Since it is the Christmas season, I was disappointed to read the Wednesday, December 7, 2006, issue of SpeakOut entitled "Had your way, day and say!" The anniversary of the birth of our Lord and Savior, Jesus Christ, should be a time of happiness and joy, not bitterness and divisiveness. I find it regretful that anyone would have such political resentment in their hearts, especially at this time of hope, joy and celebration. Nevertheless, the article appeared and since Sikeston is a small town and most of us know each other it bothered me that one of our own would have such a negative view toward free speech.
I once knew an America where all political views were respected and none were demonized. In fact, many of us still hold to the time-honored tradition that one of our founding fathers pinned. And that tradition is best spelled out in the single sentence he wrote which was, "I may not agree with what you have to say but I will fight to the death for your right to say it."
Growing up near Sikeston as a small boy, we all shared a culture of civility toward everyone, even those with whom we politically disagreed. There were no Republican churches or Democrat churches. We counted none evil just because we disagreed with them on political matters. In fact, I can remember spirited conversations among churchmen and non-church goers that ended in laughter and friendship, not hatred and name-calling.
Ours was a city of civility toward everyone. We were known for our generosity toward others in times of need and kindness in times of loss and bereavement. As a community we were proud of our town and proud to be a part of it. I am still proud of Sikeston and that is the reason I fight for it and those people who are still genuinely good at heart.
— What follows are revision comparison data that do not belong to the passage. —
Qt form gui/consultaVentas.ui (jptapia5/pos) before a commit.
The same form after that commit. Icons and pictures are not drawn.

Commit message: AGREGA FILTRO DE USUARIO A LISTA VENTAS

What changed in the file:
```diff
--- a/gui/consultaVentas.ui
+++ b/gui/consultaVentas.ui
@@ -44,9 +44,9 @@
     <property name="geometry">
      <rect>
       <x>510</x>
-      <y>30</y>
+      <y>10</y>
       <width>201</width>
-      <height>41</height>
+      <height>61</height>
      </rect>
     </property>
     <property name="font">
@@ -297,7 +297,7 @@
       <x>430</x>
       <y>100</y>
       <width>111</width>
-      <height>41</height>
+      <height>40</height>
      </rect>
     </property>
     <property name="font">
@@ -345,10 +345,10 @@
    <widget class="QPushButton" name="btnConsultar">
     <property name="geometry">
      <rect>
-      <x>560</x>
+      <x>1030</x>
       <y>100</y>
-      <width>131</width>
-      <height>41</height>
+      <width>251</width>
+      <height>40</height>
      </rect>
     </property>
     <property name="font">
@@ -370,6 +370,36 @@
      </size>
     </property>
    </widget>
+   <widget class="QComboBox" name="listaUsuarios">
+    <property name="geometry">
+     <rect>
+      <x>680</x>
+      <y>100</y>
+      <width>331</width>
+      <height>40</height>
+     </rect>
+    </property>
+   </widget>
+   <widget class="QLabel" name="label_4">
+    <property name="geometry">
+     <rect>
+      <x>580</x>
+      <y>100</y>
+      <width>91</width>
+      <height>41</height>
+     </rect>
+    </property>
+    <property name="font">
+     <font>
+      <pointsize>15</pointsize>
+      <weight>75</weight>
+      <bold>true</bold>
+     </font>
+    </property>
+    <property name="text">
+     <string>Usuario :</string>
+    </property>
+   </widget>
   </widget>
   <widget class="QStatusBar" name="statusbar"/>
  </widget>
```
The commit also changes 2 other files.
The Bible says, "A kind word turneth away wrath." Therefore, I will keep my comments concerning the SpeakOut political attack upon Democrats positive. This is in keeping with the Christmas season and a community united and not divided. I believe this SpeakOut article on December 7, 2006, was intended to divide our community even further. Division is the last thing Sikeston needs. I see no good purpose in this kind of rhetoric, other than to say to those with whom the caller disagrees, that anyone who disagrees with the caller is evil, unpatriotic and un-Christian. This is sad. Sad, indeed.
This is not the Sikeston that we all know really exists and the one that is near and dear to all of our hearts. This borders, if not crosses, a line of free speech that has as its basic intent the silencing of any opposition to the caller's point of view. History records that one of the reasons we fought the Revolutionary War with England was to protect freedom of speech.
One may politically disagree, but when the rhetoric becomes hateful and shows a lack of Christian love, then the intent appears to try to divide us into Christian and non-Christian, patriotic and non-patriotic along party lines. The news flash concerning this kind of talk is that God is neither Republican nor Democrat - He is God! Let none of us prostitute the name of Christ with any political party!!
Lest we forget, a careful reading of the testaments shows that the political leaders at the time of Christ's crucifixion conspired with the Roman political leaders to have Jesus crucified because they feared the loss of Jewish and Roman political power to the rebel named Jesus. Those leaders believed Jesus wanted an earthly kingdom and did not understand His intent was a heavenly kingdom. They were jealous of Jesus and His good name among the poor and disheartened. They conspired. They gossiped among themselves. They murdered.
It is for this precise reason that politics has been kept out of the pulpit for years until it became expedient for election purposes for some church leaders to tell parishioners they would not go to Heaven unless the voted specific ways. This is not true of all church leaders, but it is certainly true of some. When I hear church leaders judging others, I am reminded of another biblical verse and that is, "Judge not lest ye be judged by that same judgment." I wonder if the caller has read that verse and I wonder if the caller fears the same judgment called for in the SpeakOut article upon themselves. True believers would tremble with fear.
I am sure I will be personally attacked for this letter and having said the truth, as I know it. I have signed my name to this letter because I believe anything worth writing to the editor deserves a signature. I note, with interest, that the caller had not the courage to sign their name to an article intended to divide Sikestonians.
Just in case the caller would like to know, I pray for "our own sons, daughters, moms, dads and grandchildren serving in Iraq" and throughout the world. I also pray for all our missionaries at home and abroad. Further, I am not one that "dodged" the draft during the turbulent 1960s and served in the United State Army and am proud of it. And, yes since the question will be burning in your ears - I am a Christian, although unlike some, I am not so religious that I demand that everyone think like I do or they cannot be Christian. Only God will the final Judge on me and all others.
Finally, I have no way of knowing who you are but it is probable that we know one another because Sikeston is a small town. I want you to know that I bear no personal animosity against you and that I pray that God will "give you the peace that surpasses all understanding" and that you will be able to escape the bondage of political hatred that so engulfs your article. Please do this for Sikeston. Please do this for yourself.
Respectfully submitted - not intended to harm.